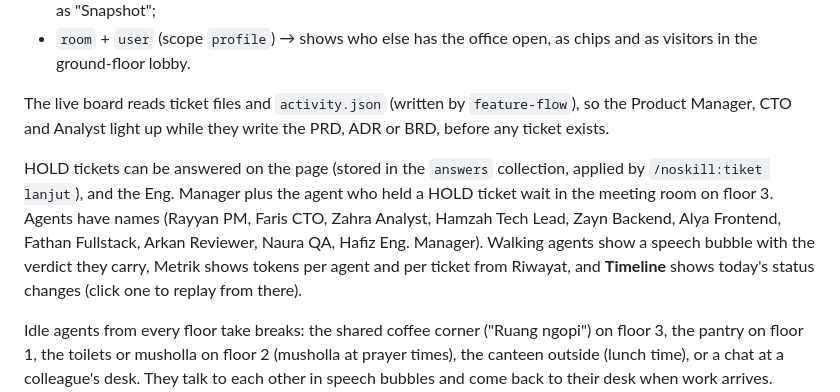
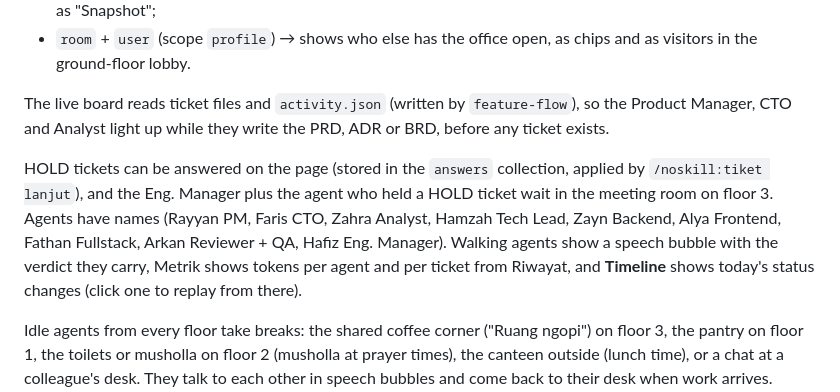
Before and after one commit to awahids/noskill, a Markdown page: skills/kantor/SKILL.md, the part around the change. Drawn GitHub-style.

```diff
--- a/skills/kantor/SKILL.md
+++ b/skills/kantor/SKILL.md
@@ -15,7 +15,7 @@ The page is `kantor-noskill.html` in this skill's base directory. It is written
 
 The live board reads ticket files and `activity.json` (written by `feature-flow`), so the Product Manager, CTO and Analyst light up while they write the PRD, ADR or BRD, before any ticket exists.
 
-HOLD tickets can be answered on the page (stored in the `answers` collection, applied by `/noskill:tiket lanjut`), and the Eng. Manager plus the agent who held a HOLD ticket wait in the meeting room on floor 3. Agents have names (Rayyan PM, Faris CTO, Zahra Analyst, Hamzah Tech Lead, Zayn Backend, Alya Frontend, Fathan Fullstack, Arkan Reviewer, Naura QA, Hafiz Eng. Manager). Walking agents show a speech bubble with the verdict they carry, Metrik shows tokens per agent and per ticket from Riwayat, and **Timeline** shows today's status changes (click one to replay from there).
+HOLD tickets can be answered on the page (stored in the `answers` collection, applied by `/noskill:tiket lanjut`), and the Eng. Manager plus the agent who held a HOLD ticket wait in the meeting room on floor 3. Agents have names (Rayyan PM, Faris CTO, Zahra Analyst, Hamzah Tech Lead, Zayn Backend, Alya Frontend, Fathan Fullstack, Arkan Reviewer + QA, Hafiz Eng. Manager). Walking agents show a speech bubble with the verdict they carry, Metrik shows tokens per agent and per ticket from Riwayat, and **Timeline** shows today's status changes (click one to replay from there).
 
 Idle agents from every floor take breaks: the shared coffee corner ("Ruang ngopi") on floor 3, the pantry on floor 1, the toilets or musholla on floor 2 (musholla at prayer times), the canteen outside (lunch time), or a chat at a colleague's desk. They talk to each other in speech bubbles and come back to their desk when work arrives. Outside there is a road with traffic that stops for people at the zebra crossing, a parking lot with a guard post, a bus stop, an ojek stand, and a bakso cart.
 
```
Also changed, not shown: CHANGELOG.md (+1 -0 lines), README.md (+1 -1 lines), docs/img/kantor-agent.jpg, 3 other files.
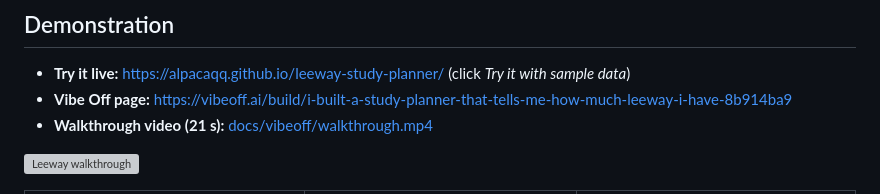
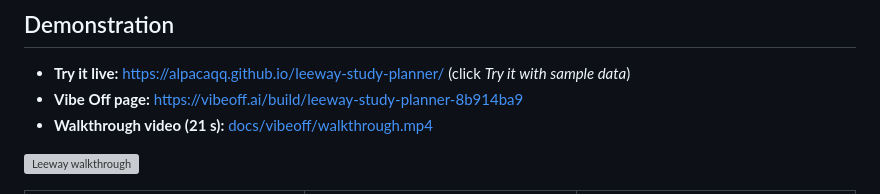
Before and after one commit to AlpacaQQ/leeway-study-planner, a Markdown page: README.md, the part around the change. Drawn GitHub-style; grey boxes are pictures that could not be loaded.

Commit message:
Update Vibe Off link to the published build
Co-Authored-By: Claude Opus 5.5 <noreply@anthropic.com>
Claude-Session: https://claude.ai/code/session_015a6e8WV9M3jTTDZzR2FnE7

```diff
--- a/README.md
+++ b/README.md
@@ -9,7 +9,7 @@ Built for *Mandatory Assignment 3: Vibe Coding* (approach A: solve an everyday p
 ## Demonstration
 
 - **Try it live:** https://alpacaqq.github.io/leeway-study-planner/ (click *Try it with sample data*)
-- **Vibe Off page:** https://vibeoff.ai/build/i-built-a-study-planner-that-tells-me-how-much-leeway-i-have-8b914ba9
+- **Vibe Off page:** https://vibeoff.ai/build/leeway-study-planner-8b914ba9
 - **Walkthrough video (21 s):** [docs/vibeoff/walkthrough.mp4](docs/vibeoff/walkthrough.mp4)
 
 ![Leeway walkthrough](docs/demo.gif)
```
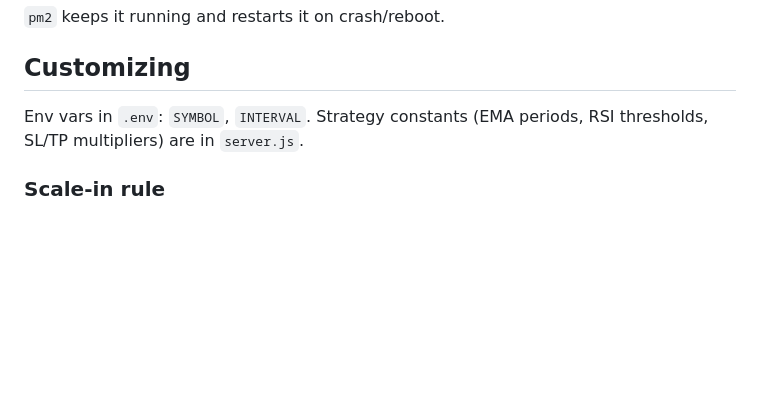
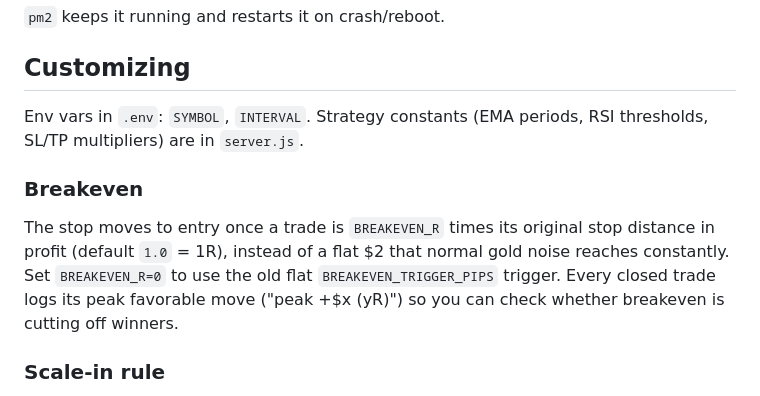
Before and after one commit to rashxiel-dev/xauusd-signal-desk, a Markdown page: README.md, the part around the change. Drawn GitHub-style; blank space fills up the shorter version.

```diff
--- a/README.md
+++ b/README.md
@@ -64,6 +64,14 @@ pm2 save
 Env vars in `.env`: `SYMBOL`, `INTERVAL`. Strategy constants
 (EMA periods, RSI thresholds, SL/TP multipliers) are in `server.js`.
 
+### Breakeven
+The stop moves to entry once a trade is `BREAKEVEN_R` times its original
+stop distance in profit (default `1.0` = 1R), instead of a flat $2 that
+normal gold noise reaches constantly. Set `BREAKEVEN_R=0` to use the old
+flat `BREAKEVEN_TRIGGER_PIPS` trigger. Every closed trade logs its peak
+favorable move ("peak +$x (yR)") so you can check whether breakeven is
+cutting off winners.
+
 ### Scale-in rule
 If a strategy fires the same direction again while a trade is already open,
 it's treated as an **add** to that trade rather than a fresh signal — but
```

++++++++++++++++++++

Every line above with the string "docs" in it should be copied into the answer.

Final answer →
Also changed, not shown: CHANGELOG.md (+1 -0 lines), README.md (+1 -1 lines), docs/img/kantor-agent.jpg, 3 other files.
 - **Walkthrough video (21 s):** [docs/vibeoff/walkthrough.mp4](docs/vibeoff/walkthrough.mp4)
 ![Leeway walkthrough](docs/demo.gif)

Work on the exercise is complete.